|Cooperative Classification||E06B9/68, E06B9/32|
|European Classification||E06B9/32, E06B9/68|
|Mar 16, 2004||AS||Assignment|
Owner name: HARMONIC DESIGN, INC., CALIFORNIA
Free format text: ASSIGNMENT OF ASSIGNORS INTEREST;ASSIGNORS:CAVAREC, PIERRE EMANUEL;MORRISON, TIM;HAUCK, ERIC W.;REEL/FRAME:015102/0555;SIGNING DATES FROM 20030315 TO 20040315
|Jan 4, 2005||AS||Assignment|
Owner name: SOMFY SAS, FRANCE
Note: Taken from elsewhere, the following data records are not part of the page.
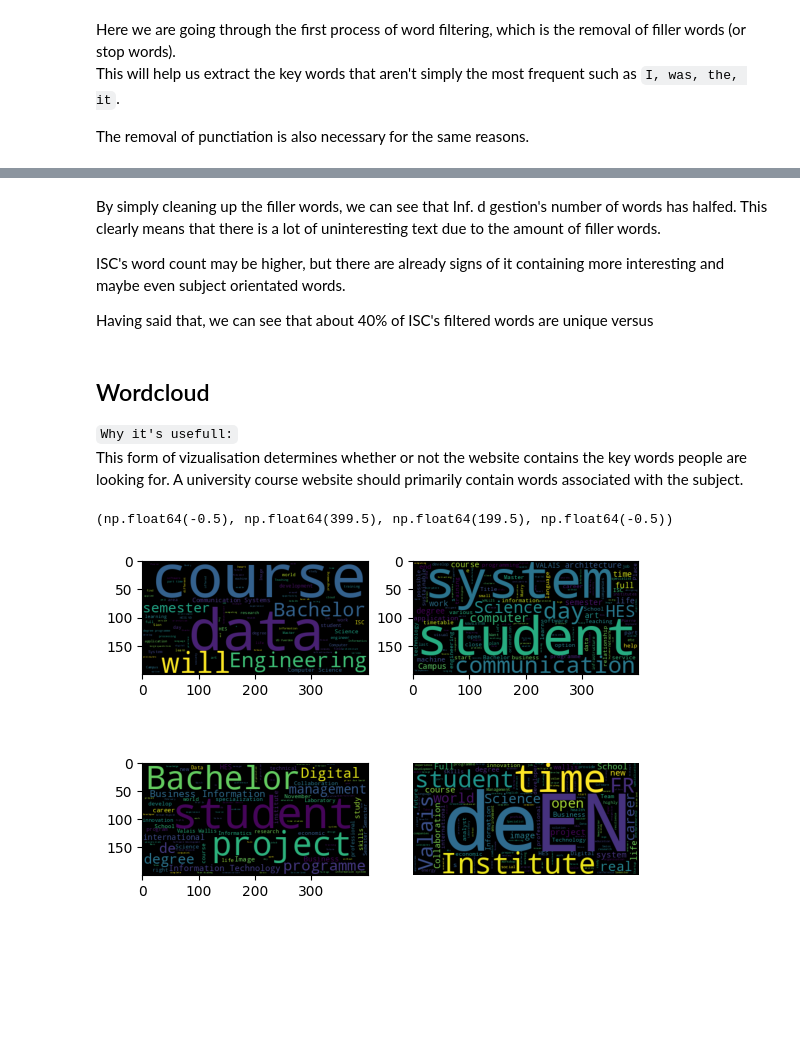
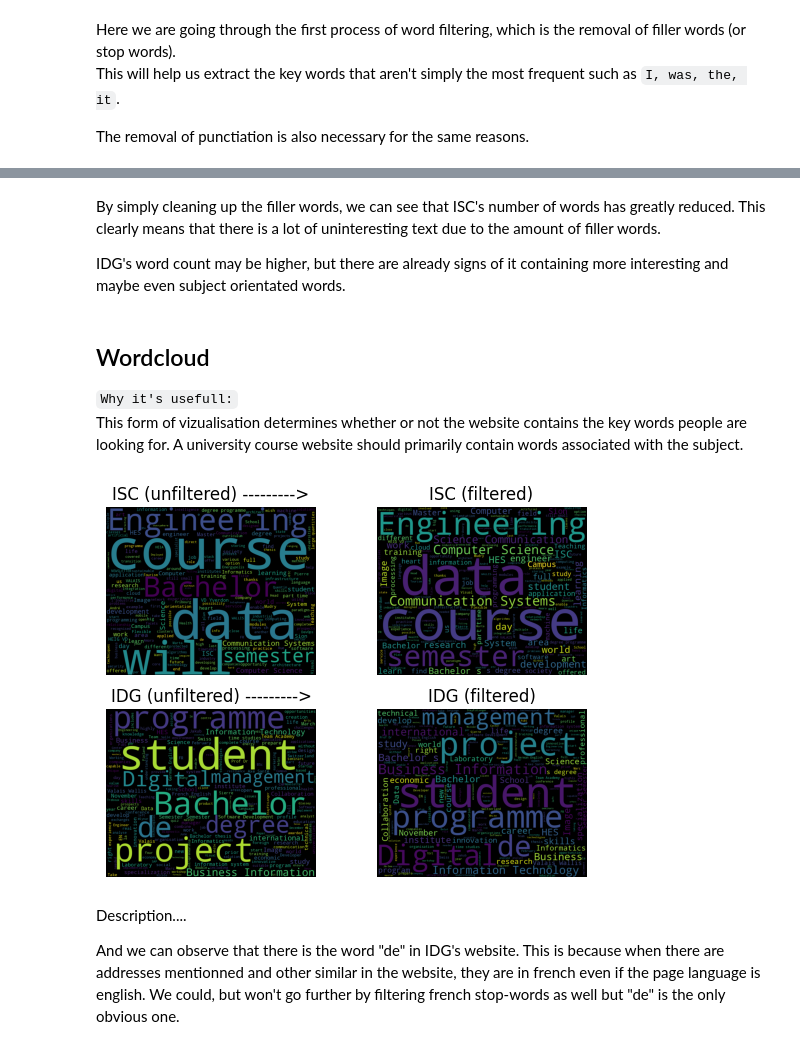
Before and after one commit to zedbros/Data_Processing, a Jupyter notebook: TextProcessing/project.ipynb, the cells around one changed output, grey strips where cells are left out. Cells and saved outputs as stored; diff of their text form; code cells hidden in the pictures; blank space fills up the shorter version.

```diff
--- a/TextProcessing/project.ipynb
+++ b/TextProcessing/project.ipynb
@@ -141,9 +190,9 @@ plt.show()
 # %% [markdown]
-By simply cleaning up the filler words, we can see that Inf. d gestion's number of words has halfed. This clearly means that there is a lot of uninteresting text due to the amount of filler words.
+By simply cleaning up the filler words, we can see that ISC's number of words has greatly reduced. This clearly means that there is a lot of uninteresting text due to the amount of filler words.
 
-ISC's word count may be higher, but there are already signs of it containing more interesting and maybe even subject orientated words.
+IDG's word count may be higher, but there are already signs of it containing more interesting and maybe even subject orientated words.
 
-Having said that, we can see that about 40% of ISC's filtered words are unique versus
+<!-- Having said that, we can see that about 40% of ISC's filtered words are unique versus  -->
 # %% [markdown]
 ## Wordcloud
 `Why it's usefull:`\
@@ -152,17 +201,49 @@ A university course website should primarily contain words associated with the s
 # %%
 from wordcloud import WordCloud
 
-wordcloud1_1 = WordCloud().generate(text1_1)
-wordcloud1_2 = WordCloud().generate(text1_2)
-wordcloud2_1 = WordCloud().generate(text2_1)
-wordcloud2_2 = WordCloud().generate(text2_2)
+wordcloud1_1 = WordCloud(width=1000, height=800).generate(text1_1)
+wordcloud1_2 = WordCloud(width=1000, height=800).generate(text1_2)
+wordcloud2_1 = WordCloud(width=1000, height=800).generate(text2_1)
+wordcloud2_2 = WordCloud(width=1000, height=800).generate(text2_2)
 
-f, axarr = plt.subplots(2,2)
+fig, axarr = plt.subplots(2,2)
 axarr[0,0].imshow(wordcloud1_1)
+axarr[0,0].axis("off")
+axarr[0,0].set_title("ISC (unfiltered) --------->")
+
 axarr[0,1].imshow(wordcloud1_2)
+axarr[0,1].axis("off")
+axarr[0,1].set_title("ISC (filtered)")
+
+
 axarr[1,0].imshow(wordcloud2_1)
+axarr[1,0].axis("off")
+axarr[1,0].set_title("IDG (unfiltered) --------->")
+
 axarr[1,1].imshow(wordcloud2_2)
-plt.axis("off")
+axarr[1,1].axis("off")
+axarr[1,1].set_title('IDG (filtered)')
+plt.show()
+
+# plt.axis('off')
+# plt.title("ISC (unfiltered)")
+# plt.imshow(wordcloud1_1)
+# plt.show()
+# plt.axis('off')
+# plt.title("ISC (unfiltered)")
+# plt.imshow(wordcloud1_2)
+# plt.show()
+# plt.axis('off')
+# plt.title("ISC (unfiltered)")
+# plt.imshow(wordcloud2_1)
+# plt.show()
+# plt.axis('off')
+# plt.title("ISC (unfiltered)")
+# plt.imshow(wordcloud2_2)
+# plt.show()
 # %% [output]
-(np.float64(-0.5), np.float64(399.5), np.float64(199.5), np.float64(-0.5))
-[figure, old version]
+[figure, new version]
+# %% [markdown]
+Description....
+
+And we can observe that there is the word "de" in IDG's website. This is because when there are addresses mentionned and other similar in the website, they are in french even if the page language is english. We could, but won't go further by filtering french stop-words as well but "de" is the only obvious one.
```
Also changed, not shown: parts of 8 cells of this notebook, 3 other files.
Free format text: ASSIGNMENT OF ASSIGNORS INTEREST;ASSIGNORS:HARMONIC DESIGN, INC.;NATIONAL CORPORATE RESEARCH, LTD.;REEL/FRAME:015529/0546
Effective date: 20050104
|Jun 16, 2009||FPAY||Fee payment|
Year of fee payment: 4
|Mar 6, 2013||FPAY||Fee payment|
Year of fee payment: 8